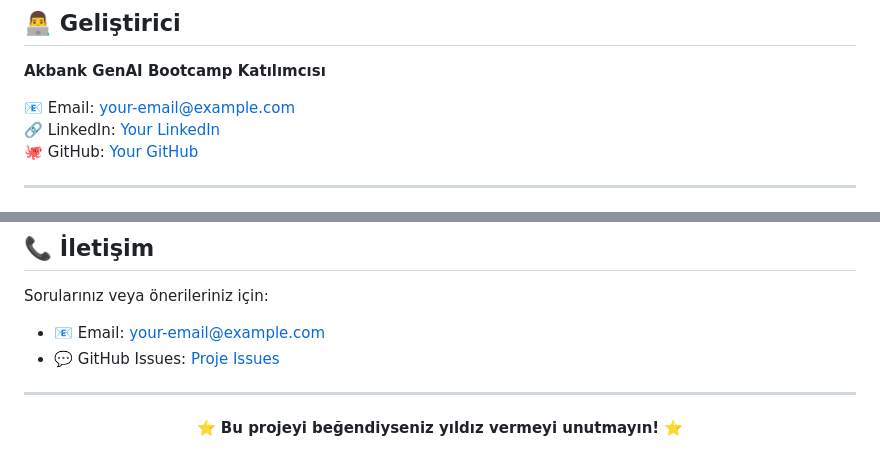
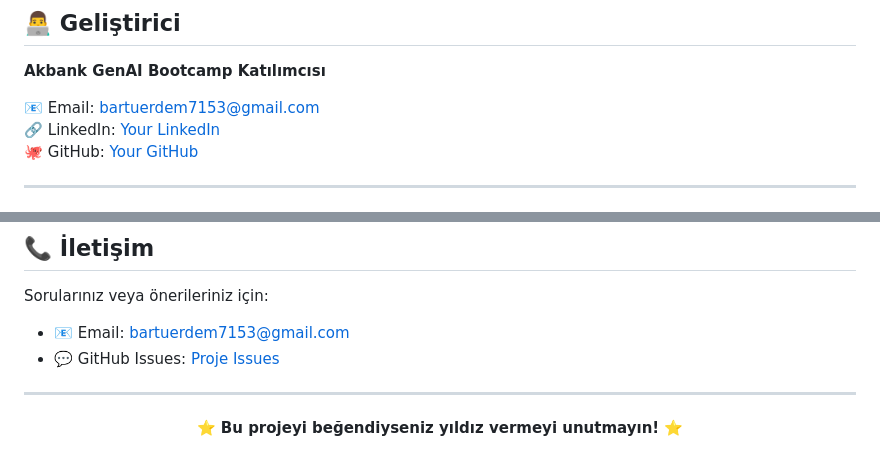
Before and after one commit to bvrtu/AkbankGenAI-TurkiyeGPT, a Markdown page: README.md, 2 parts joined by grey strips. GitHub-like rendering.

Commit message:
Update contact information in README.md

```diff
--- a/README.md
+++ b/README.md
@@ -659,7 +659,7 @@ Bu proje MIT lisansı altında lisanslanmıştır. Detaylar için `LICENSE` dosy
 
 **Akbank GenAI Bootcamp Katılımcısı**
 
-📧 Email: [your-email@example.com](mailto:your-email@example.com)
+📧 Email: [bartuerdem7153@gmail.com](mailto:bartuerdem7153@gmail.com)
 🔗 LinkedIn: [Your LinkedIn](https://linkedin.com/in/yourprofile)
 🐙 GitHub: [Your GitHub](https://github.com/yourusername)
 
@@ -697,8 +697,8 @@ Bu proje MIT lisansı altında lisanslanmıştır. Detaylar için `LICENSE` dosy
 
 Sorularınız veya önerileriniz için:
 
-- 📧 Email: [your-email@example.com](mailto:your-email@example.com)
-- 💬 GitHub Issues: [Proje Issues](https://github.com/yourusername/AkbankGenAI-TurkiyeGPT/issues)
+- 📧 Email: [bartuerdem7153@gmail.com](mailto:bartuerdem7153@gmail.com)
+- 💬 GitHub Issues: [Proje Issues](https://github.com/bvrtu/AkbankGenAI-TurkiyeGPT/issues)
 
 ---
 
```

## Work instruction
Repeat each entry exactly. Pictures do not belong in the copy.

## Solution to this problem
Before and after one commit to bvrtu/AkbankGenAI-TurkiyeGPT, a Markdown page: README.md, 2 parts joined by grey strips. GitHub-like rendering.

Commit message:
Update contact information in README.md

```diff
--- a/README.md
+++ b/README.md
@@ -659,7 +659,7 @@ Bu proje MIT lisansı altında lisanslanmıştır. Detaylar için `LICENSE` dosy
 
 **Akbank GenAI Bootcamp Katılımcısı**
 
-📧 Email: [your-email@example.com](mailto:your-email@example.com)
+📧 Email: [bartuerdem7153@gmail.com](mailto:bartuerdem7153@gmail.com)
 🔗 LinkedIn: [Your LinkedIn](https://linkedin.com/in/yourprofile)
 🐙 GitHub: [Your GitHub](https://github.com/yourusername)
 
@@ -697,8 +697,8 @@ Bu proje MIT lisansı altında lisanslanmıştır. Detaylar için `LICENSE` dosy
 
 Sorularınız veya önerileriniz için:
 
-- 📧 Email: [your-email@example.com](mailto:your-email@example.com)
-- 💬 GitHub Issues: [Proje Issues](https://github.com/yourusername/AkbankGenAI-TurkiyeGPT/issues)
+- 📧 Email: [bartuerdem7153@gmail.com](mailto:bartuerdem7153@gmail.com)
+- 💬 GitHub Issues: [Proje Issues](https://github.com/bvrtu/AkbankGenAI-TurkiyeGPT/issues)
 
 ---
 
```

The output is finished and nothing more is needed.